#### PROBLEM REQUIREMENTS
Scan the listing below for the word "main" and copy every line that has it.

** RECORDS SHOWN follows **

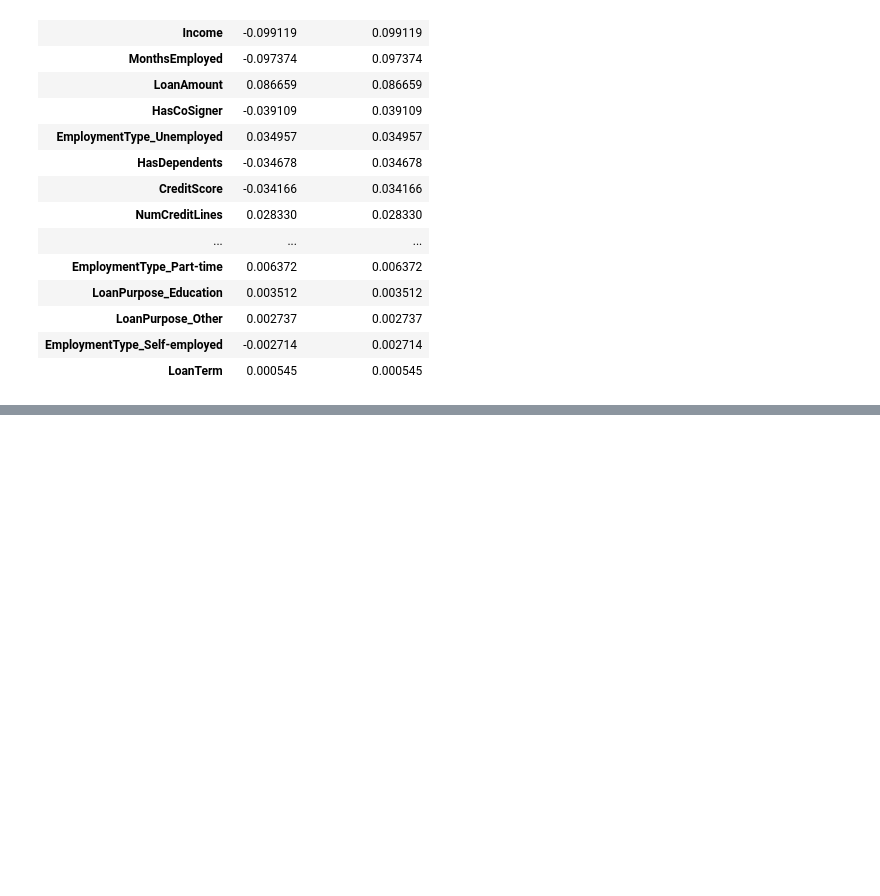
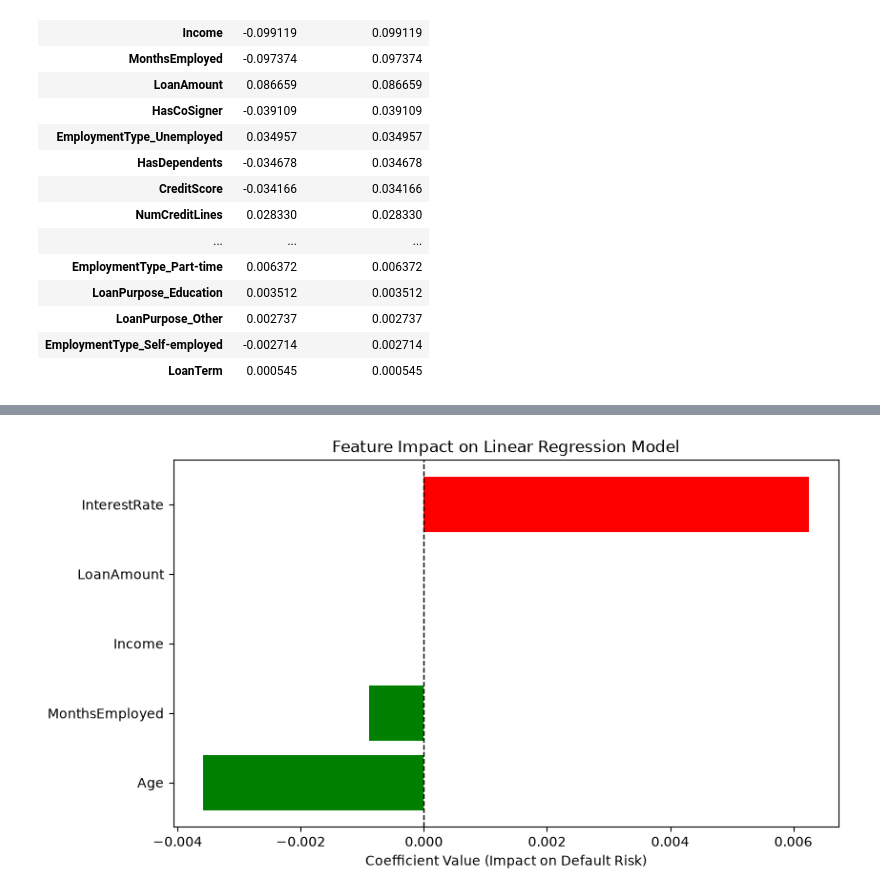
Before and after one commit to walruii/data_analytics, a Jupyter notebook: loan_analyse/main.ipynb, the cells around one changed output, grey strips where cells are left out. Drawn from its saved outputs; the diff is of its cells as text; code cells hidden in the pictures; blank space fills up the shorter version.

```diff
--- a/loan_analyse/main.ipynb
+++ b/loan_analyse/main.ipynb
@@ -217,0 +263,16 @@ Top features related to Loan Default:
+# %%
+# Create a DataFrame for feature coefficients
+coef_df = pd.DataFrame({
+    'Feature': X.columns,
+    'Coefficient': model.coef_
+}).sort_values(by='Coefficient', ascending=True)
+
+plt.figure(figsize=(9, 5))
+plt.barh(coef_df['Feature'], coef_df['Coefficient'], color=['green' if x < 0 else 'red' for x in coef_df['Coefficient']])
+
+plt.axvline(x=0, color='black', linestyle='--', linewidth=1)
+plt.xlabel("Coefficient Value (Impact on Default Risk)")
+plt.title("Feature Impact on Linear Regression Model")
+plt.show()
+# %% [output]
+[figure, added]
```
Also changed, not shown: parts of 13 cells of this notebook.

** End of RECORDS SHOWN **
** RECORDS SHOWN follows **

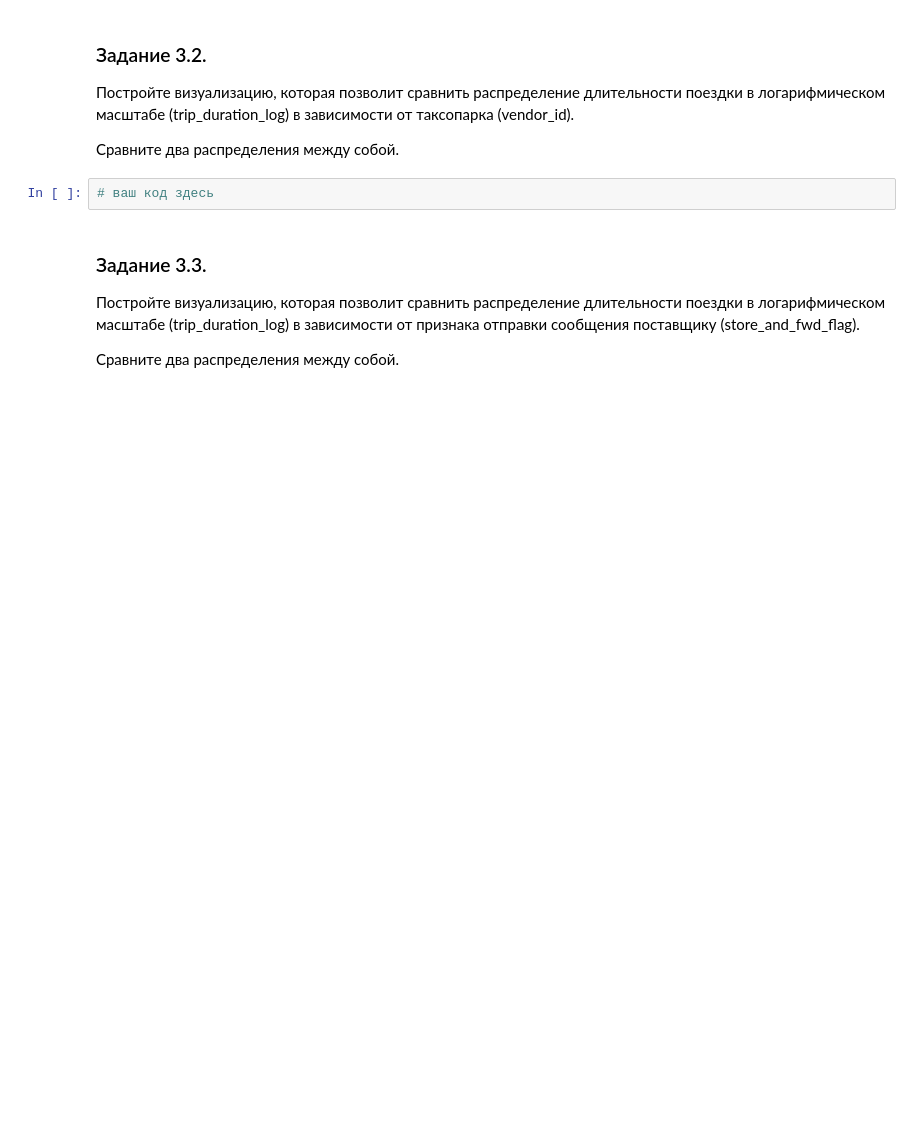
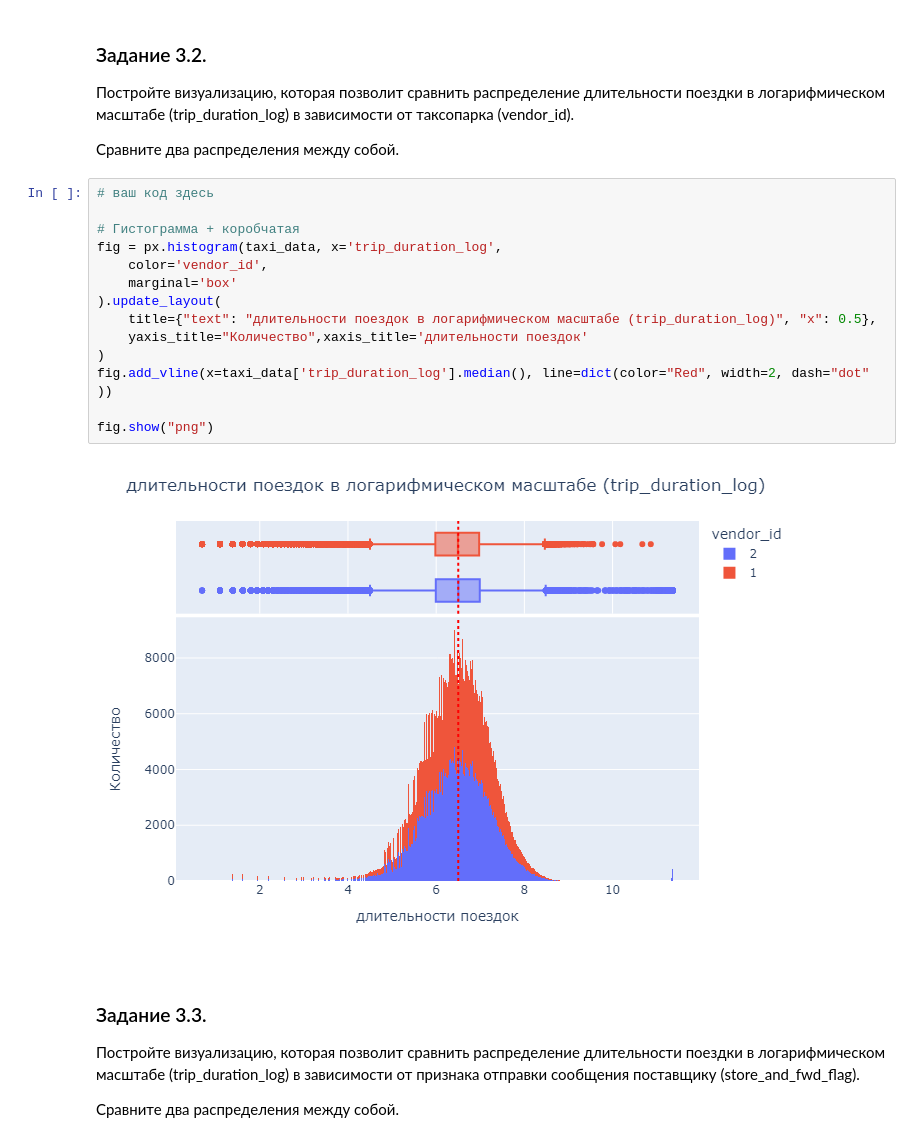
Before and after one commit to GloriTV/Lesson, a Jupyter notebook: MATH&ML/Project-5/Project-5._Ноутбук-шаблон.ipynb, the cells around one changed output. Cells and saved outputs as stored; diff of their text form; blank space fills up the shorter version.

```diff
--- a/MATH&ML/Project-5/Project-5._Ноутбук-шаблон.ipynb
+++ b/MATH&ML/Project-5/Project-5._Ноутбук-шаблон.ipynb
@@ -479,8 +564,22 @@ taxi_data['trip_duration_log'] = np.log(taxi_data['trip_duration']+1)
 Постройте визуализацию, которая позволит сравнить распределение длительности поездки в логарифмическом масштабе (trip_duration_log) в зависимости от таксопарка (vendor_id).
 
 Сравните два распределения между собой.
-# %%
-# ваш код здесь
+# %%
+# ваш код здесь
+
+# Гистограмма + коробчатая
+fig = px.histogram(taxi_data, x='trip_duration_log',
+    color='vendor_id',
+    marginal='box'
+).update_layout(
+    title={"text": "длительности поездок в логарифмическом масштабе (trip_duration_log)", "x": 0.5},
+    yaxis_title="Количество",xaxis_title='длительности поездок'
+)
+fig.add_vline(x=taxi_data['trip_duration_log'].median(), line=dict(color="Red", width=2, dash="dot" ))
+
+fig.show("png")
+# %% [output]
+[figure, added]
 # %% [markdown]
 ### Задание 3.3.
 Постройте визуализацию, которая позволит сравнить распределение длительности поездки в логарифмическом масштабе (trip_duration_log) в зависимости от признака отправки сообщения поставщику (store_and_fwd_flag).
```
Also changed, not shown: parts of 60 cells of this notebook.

** End of RECORDS SHOWN **

#### RESPONSE FOR THIS EXERCISE
Before and after one commit to walruii/data_analytics, a Jupyter notebook: loan_analyse/main.ipynb, the cells around one changed output, grey strips where cells are left out. Drawn from its saved outputs; the diff is of its cells as text; code cells hidden in the pictures; blank space fills up the shorter version.
--- a/loan_analyse/main.ipynb
+++ b/loan_analyse/main.ipynb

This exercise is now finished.